* **What this task involves**
Give the listing again exactly, omitting its images.

Content starts

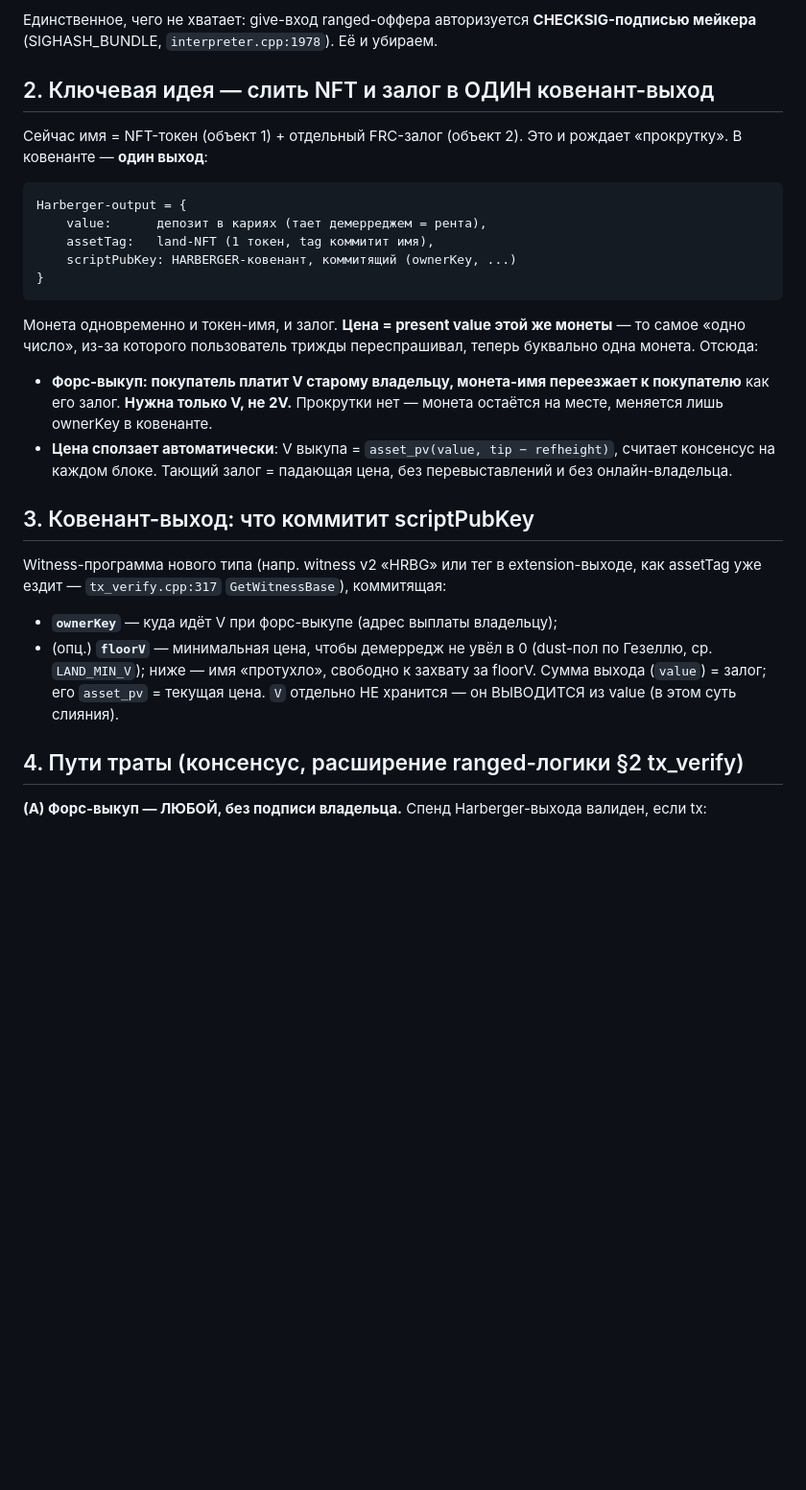
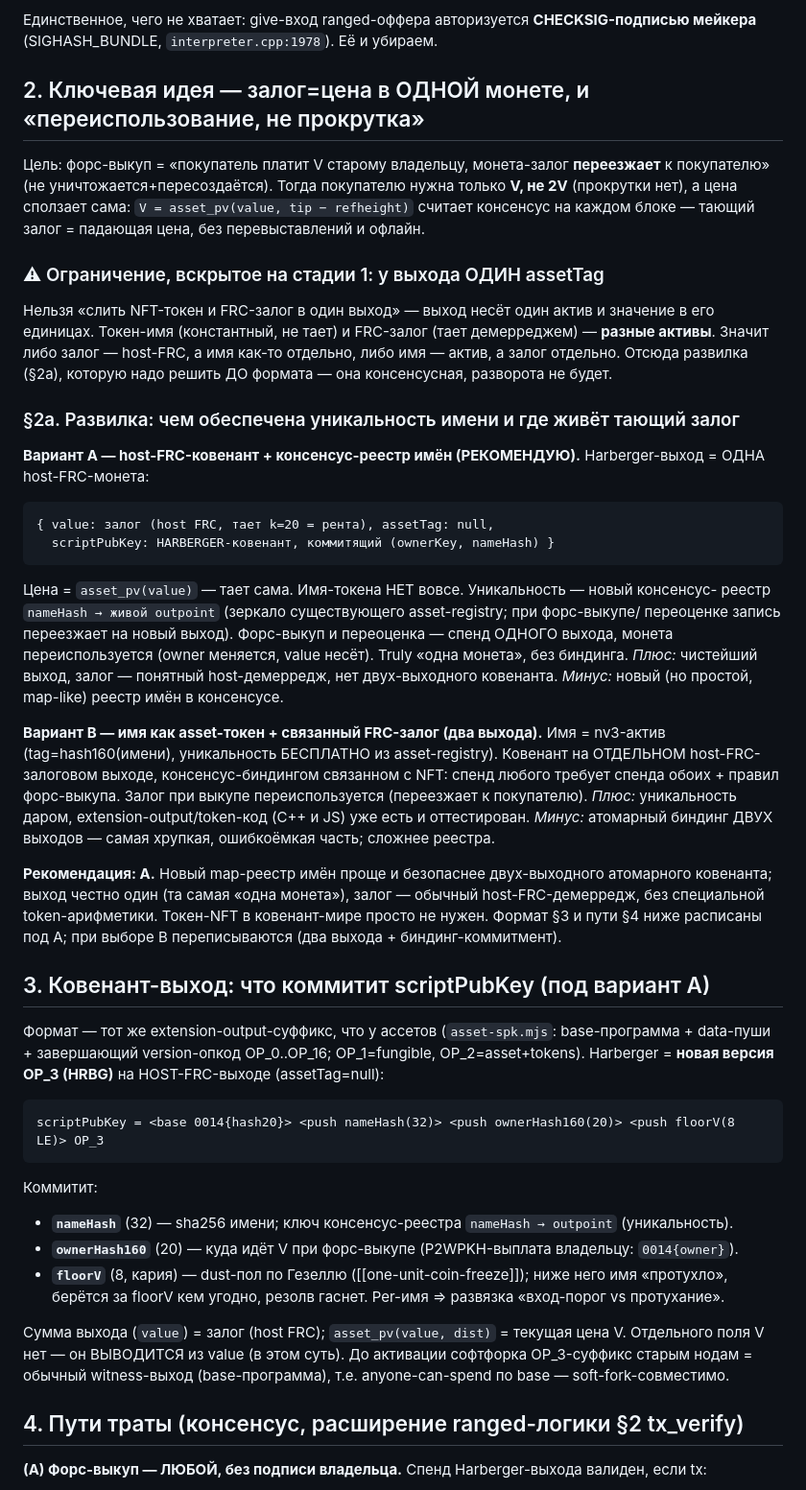
Before and after one commit to denisov-k/freicoin-wallet, a Markdown page: docs/freiland-covenant-spec.md, the part around the change. Shown at 96% size. Drawn GitHub-style; blank space fills up the shorter version.

Commit message:
freiland covenant: phase-1 surfaced the single-asset-per-output constraint — you can't literally merge the NFT token and the FRC deposit into one coin. Document the architecture fork (A: host-FRC covenant + a consensus name-registry vs B: asset-token name + a bound deposit output), recommend A (cleaner one-coin output, plain host demurrage, a simple map-registry beats fragile two-output binding); pin the OP_3 HRBG extension-output format under A

````diff
--- a/docs/freiland-covenant-spec.md
+++ b/docs/freiland-covenant-spec.md
@@ -37,38 +37,64 @@
 Единственное, чего не хватает: give-вход ranged-оффера авторизуется **CHECKSIG-подписью
 мейкера** (SIGHASH_BUNDLE, `interpreter.cpp:1978`). Её и убираем.
 
-## 2. Ключевая идея — слить NFT и залог в ОДИН ковенант-выход
+## 2. Ключевая идея — залог=цена в ОДНОЙ монете, и «переиспользование, не прокрутка»
 
-Сейчас имя = NFT-токен (объект 1) + отдельный FRC-залог (объект 2). Это и рождает
-«прокрутку». В ковенанте — **один выход**:
+Цель: форс-выкуп = «покупатель платит V старому владельцу, монета-залог **переезжает** к
+покупателю» (не уничтожается+пересоздаётся). Тогда покупателю нужна только **V, не 2V**
+(прокрутки нет), а цена сползает сама: `V = asset_pv(value, tip − refheight)` считает
+консенсус на каждом блоке — тающий залог = падающая цена, без перевыставлений и офлайн.
 
+### ⚠ Ограничение, вскрытое на стадии 1: у выхода ОДИН assetTag
+
+Нельзя «слить NFT-токен и FRC-залог в один выход» — выход несёт один актив и значение в его
+единицах. Токен-имя (константный, не тает) и FRC-залог (тает демерреджем) — **разные активы**.
+Значит либо залог — host-FRC, а имя как-то отдельно, либо имя — актив, а залог отдельно. Отсюда
+развилка (§2a), которую надо решить ДО формата — она консенсусная, разворота не будет.
+
+### §2a. Развилка: чем обеспечена уникальность имени и где живёт тающий залог
+
+**Вариант A — host-FRC-ковенант + консенсус-реестр имён (РЕКОМЕНДУЮ).**
+Harberger-выход = ОДНА host-FRC-монета:
 ```
-Harberger-output = {
-    value:      депозит в кариях (тает демерреджем = рента),
-    assetTag:   land-NFT (1 токен, tag коммитит имя),
-    scriptPubKey: HARBERGER-ковенант, коммитящий (ownerKey, ...)
-}
+{ value: залог (host FRC, тает k=20 = рента), assetTag: null,
+  scriptPubKey: HARBERGER-ковенант, коммитящий (ownerKey, nameHash) }
 ```
+Цена = `asset_pv(value)` — тает сама. Имя-токена НЕТ вовсе. Уникальность — новый консенсус-
+реестр `nameHash → живой outpoint` (зеркало существующего asset-registry; при форс-выкупе/
+переоценке запись переезжает на новый выход). Форс-выкуп и переоценка — спенд ОДНОГО выхода,
+монета переиспользуется (owner меняется, value несёт). Truly «одна монета», без биндинга.
+_Плюс:_ чистейший выход, залог — понятный host-демерредж, нет двух-выходного ковенанта.
+_Минус:_ новый (но простой, map-like) реестр имён в консенсусе.
 
-Монета одновременно и токен-имя, и залог. **Цена = present value этой же монеты** — то
-самое «одно число», из-за которого пользователь трижды переспрашивал, теперь буквально
-одна монета. Отсюда:
-- **Форс-выкуп: покупатель платит V старому владельцу, монета-имя переезжает к покупателю**
-  как его залог. **Нужна только V, не 2V.** Прокрутки нет — монета остаётся на месте,
-  меняется лишь ownerKey в ковенанте.
-- **Цена сползает автоматически**: V выкупа = `asset_pv(value, tip − refheight)`, считает
-  консенсус на каждом блоке. Тающий залог = падающая цена, без перевыставлений и без
-  онлайн-владельца.
+**Вариант B — имя как asset-токен + связанный FRC-залог (два выхода).**
+Имя = nv3-актив (tag=hash160(имени), уникальность БЕСПЛАТНО из asset-registry). Ковенант на
+ОТДЕЛЬНОМ host-FRC-залоговом выходе, консенсус-биндингом связанном с NFT: спенд любого требует
+спенда обоих + правил форс-выкупа. Залог при выкупе переиспользуется (переезжает к покупателю).
+_Плюс:_ уникальность даром, extension-output/token-код (C++ и JS) уже есть и оттестирован.
+_Минус:_ атомарный биндинг ДВУХ выходов — самая хрупкая, ошибкоёмкая часть; сложнее реестра.
 
-## 3. Ковенант-выход: что коммитит scriptPubKey
+**Рекомендация: A.** Новый map-реестр имён проще и безопаснее двух-выходного атомарного
+ковенанта; выход честно один (та самая «одна монета»), залог — обычный host-FRC-демерредж,
+без специальной token-арифметики. Токен-NFT в ковенант-мире просто не нужен. Формат §3 и
+пути §4 ниже расписаны под A; при выборе B переписываются (два выхода + биндинг-коммитмент).
 
-Witness-программа нового типа (напр. witness v2 «HRBG» или тег в extension-выходе, как
-assetTag уже ездит — `tx_verify.cpp:317` `GetWitnessBase`), коммитящая:
-- **`ownerKey`** — куда идёт V при форс-выкупе (адрес выплаты владельцу);
-- (опц.) **`floorV`** — минимальная цена, чтобы демерредж не увёл в 0 (dust-пол по Гезеллю,
-  ср. `LAND_MIN_V`); ниже — имя «протухло», свободно к захвату за floorV.
-Сумма выхода (`value`) = залог; его `asset_pv` = текущая цена. `V` отдельно НЕ хранится —
-он ВЫВОДИТСЯ из value (в этом суть слияния).
+## 3. Ковенант-выход: что коммитит scriptPubKey (под вариант A)
+
+Формат — тот же extension-output-суффикс, что у ассетов (`asset-spk.mjs`: base-программа +
+data-пуши + завершающий version-опкод OP_0..OP_16; OP_1=fungible, OP_2=asset+tokens). Harberger =
+**новая версия OP_3 (HRBG)** на HOST-FRC-выходе (assetTag=null):
+```
+scriptPubKey = <base 0014{hash20}> <push nameHash(32)> <push ownerHash160(20)> <push floorV(8 LE)> OP_3
+```
+Коммитит:
+- **`nameHash`** (32) — sha256 имени; ключ консенсус-реестра `nameHash → outpoint` (уникальность).
+- **`ownerHash160`** (20) — куда идёт V при форс-выкупе (P2WPKH-выплата владельцу: `0014{owner}`).
+- **`floorV`** (8, кария) — dust-пол по Гезеллю ([[one-unit-coin-freeze]]); ниже него имя «протухло»,
+  берётся за floorV кем угодно, резолв гаснет. Per-имя ⇒ развязка «вход-порог vs протухание».
+
+Сумма выхода (`value`) = залог (host FRC); `asset_pv(value, dist)` = текущая цена V. Отдельного
+поля V нет — он ВЫВОДИТСЯ из value (в этом суть). До активации софтфорка OP_3-суффикс старым нодам
+= обычный witness-выход (base-программа), т.е. anyone-can-spend по base — soft-fork-совместимо.
 
 ## 4. Пути траты (консенсус, расширение ranged-логики §2 tx_verify)
 
````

Content ends

* **Answer to this task**
Before and after one commit to denisov-k/freicoin-wallet, a Markdown page: docs/freiland-covenant-spec.md, the part around the change. Shown at 96% size. Drawn GitHub-style; blank space fills up the shorter version.

Commit message:
freiland covenant: phase-1 surfaced the single-asset-per-output constraint — you can't literally merge the NFT token and the FRC deposit into one coin. Document the architecture fork (A: host-FRC covenant + a consensus name-registry vs B: asset-token name + a bound deposit output), recommend A (cleaner one-coin output, plain host demurrage, a simple map-registry beats fragile two-output binding); pin the OP_3 HRBG extension-output format under A

````diff
--- a/docs/freiland-covenant-spec.md
+++ b/docs/freiland-covenant-spec.md
@@ -37,38 +37,64 @@
 Единственное, чего не хватает: give-вход ranged-оффера авторизуется **CHECKSIG-подписью
 мейкера** (SIGHASH_BUNDLE, `interpreter.cpp:1978`). Её и убираем.
 
-## 2. Ключевая идея — слить NFT и залог в ОДИН ковенант-выход
+## 2. Ключевая идея — залог=цена в ОДНОЙ монете, и «переиспользование, не прокрутка»
 
-Сейчас имя = NFT-токен (объект 1) + отдельный FRC-залог (объект 2). Это и рождает
-«прокрутку». В ковенанте — **один выход**:
+Цель: форс-выкуп = «покупатель платит V старому владельцу, монета-залог **переезжает** к
+покупателю» (не уничтожается+пересоздаётся). Тогда покупателю нужна только **V, не 2V**
+(прокрутки нет), а цена сползает сама: `V = asset_pv(value, tip − refheight)` считает
+консенсус на каждом блоке — тающий залог = падающая цена, без перевыставлений и офлайн.
 
+### ⚠ Ограничение, вскрытое на стадии 1: у выхода ОДИН assetTag
+
+Нельзя «слить NFT-токен и FRC-залог в один выход» — выход несёт один актив и значение в его
+единицах. Токен-имя (константный, не тает) и FRC-залог (тает демерреджем) — **разные активы**.
+Значит либо залог — host-FRC, а имя как-то отдельно, либо имя — актив, а залог отдельно. Отсюда
+развилка (§2a), которую надо решить ДО формата — она консенсусная, разворота не будет.
+
+### §2a. Развилка: чем обеспечена уникальность имени и где живёт тающий залог
+
+**Вариант A — host-FRC-ковенант + консенсус-реестр имён (РЕКОМЕНДУЮ).**
+Harberger-выход = ОДНА host-FRC-монета:
 ```
-Harberger-output = {
-    value:      депозит в кариях (тает демерреджем = рента),
-    assetTag:   land-NFT (1 токен, tag коммитит имя),
-    scriptPubKey: HARBERGER-ковенант, коммитящий (ownerKey, ...)
-}
+{ value: залог (host FRC, тает k=20 = рента), assetTag: null,
+  scriptPubKey: HARBERGER-ковенант, коммитящий (ownerKey, nameHash) }
 ```
+Цена = `asset_pv(value)` — тает сама. Имя-токена НЕТ вовсе. Уникальность — новый консенсус-
+реестр `nameHash → живой outpoint` (зеркало существующего asset-registry; при форс-выкупе/
+переоценке запись переезжает на новый выход). Форс-выкуп и переоценка — спенд ОДНОГО выхода,
+монета переиспользуется (owner меняется, value несёт). Truly «одна монета», без биндинга.
+_Плюс:_ чистейший выход, залог — понятный host-демерредж, нет двух-выходного ковенанта.
+_Минус:_ новый (но простой, map-like) реестр имён в консенсусе.
 
-Монета одновременно и токен-имя, и залог. **Цена = present value этой же монеты** — то
-самое «одно число», из-за которого пользователь трижды переспрашивал, теперь буквально
-одна монета. Отсюда:
-- **Форс-выкуп: покупатель платит V старому владельцу, монета-имя переезжает к покупателю**
-  как его залог. **Нужна только V, не 2V.** Прокрутки нет — монета остаётся на месте,
-  меняется лишь ownerKey в ковенанте.
-- **Цена сползает автоматически**: V выкупа = `asset_pv(value, tip − refheight)`, считает
-  консенсус на каждом блоке. Тающий залог = падающая цена, без перевыставлений и без
-  онлайн-владельца.
+**Вариант B — имя как asset-токен + связанный FRC-залог (два выхода).**
+Имя = nv3-актив (tag=hash160(имени), уникальность БЕСПЛАТНО из asset-registry). Ковенант на
+ОТДЕЛЬНОМ host-FRC-залоговом выходе, консенсус-биндингом связанном с NFT: спенд любого требует
+спенда обоих + правил форс-выкупа. Залог при выкупе переиспользуется (переезжает к покупателю).
+_Плюс:_ уникальность даром, extension-output/token-код (C++ и JS) уже есть и оттестирован.
+_Минус:_ атомарный биндинг ДВУХ выходов — самая хрупкая, ошибкоёмкая часть; сложнее реестра.
 
-## 3. Ковенант-выход: что коммитит scriptPubKey
+**Рекомендация: A.** Новый map-реестр имён проще и безопаснее двух-выходного атомарного
+ковенанта; выход честно один (та самая «одна монета»), залог — обычный host-FRC-демерредж,
+без специальной token-арифметики. Токен-NFT в ковенант-мире просто не нужен. Формат §3 и
+пути §4 ниже расписаны под A; при выборе B переписываются (два выхода + биндинг-коммитмент).
 
-Witness-программа нового типа (напр. witness v2 «HRBG» или тег в extension-выходе, как
-assetTag уже ездит — `tx_verify.cpp:317` `GetWitnessBase`), коммитящая:
-- **`ownerKey`** — куда идёт V при форс-выкупе (адрес выплаты владельцу);
-- (опц.) **`floorV`** — минимальная цена, чтобы демерредж не увёл в 0 (dust-пол по Гезеллю,
-  ср. `LAND_MIN_V`); ниже — имя «протухло», свободно к захвату за floorV.
-Сумма выхода (`value`) = залог; его `asset_pv` = текущая цена. `V` отдельно НЕ хранится —
-он ВЫВОДИТСЯ из value (в этом суть слияния).
+## 3. Ковенант-выход: что коммитит scriptPubKey (под вариант A)
+
+Формат — тот же extension-output-суффикс, что у ассетов (`asset-spk.mjs`: base-программа +
+data-пуши + завершающий version-опкод OP_0..OP_16; OP_1=fungible, OP_2=asset+tokens). Harberger =
+**новая версия OP_3 (HRBG)** на HOST-FRC-выходе (assetTag=null):
+```
+scriptPubKey = <base 0014{hash20}> <push nameHash(32)> <push ownerHash160(20)> <push floorV(8 LE)> OP_3
+```
+Коммитит:
+- **`nameHash`** (32) — sha256 имени; ключ консенсус-реестра `nameHash → outpoint` (уникальность).
+- **`ownerHash160`** (20) — куда идёт V при форс-выкупе (P2WPKH-выплата владельцу: `0014{owner}`).
+- **`floorV`** (8, кария) — dust-пол по Гезеллю ([[one-unit-coin-freeze]]); ниже него имя «протухло»,
+  берётся за floorV кем угодно, резолв гаснет. Per-имя ⇒ развязка «вход-порог vs протухание».
+
+Сумма выхода (`value`) = залог (host FRC); `asset_pv(value, dist)` = текущая цена V. Отдельного
+поля V нет — он ВЫВОДИТСЯ из value (в этом суть). До активации софтфорка OP_3-суффикс старым нодам
+= обычный witness-выход (base-программа), т.е. anyone-can-spend по base — soft-fork-совместимо.
 
 ## 4. Пути траты (консенсус, расширение ranged-логики §2 tx_verify)
 
````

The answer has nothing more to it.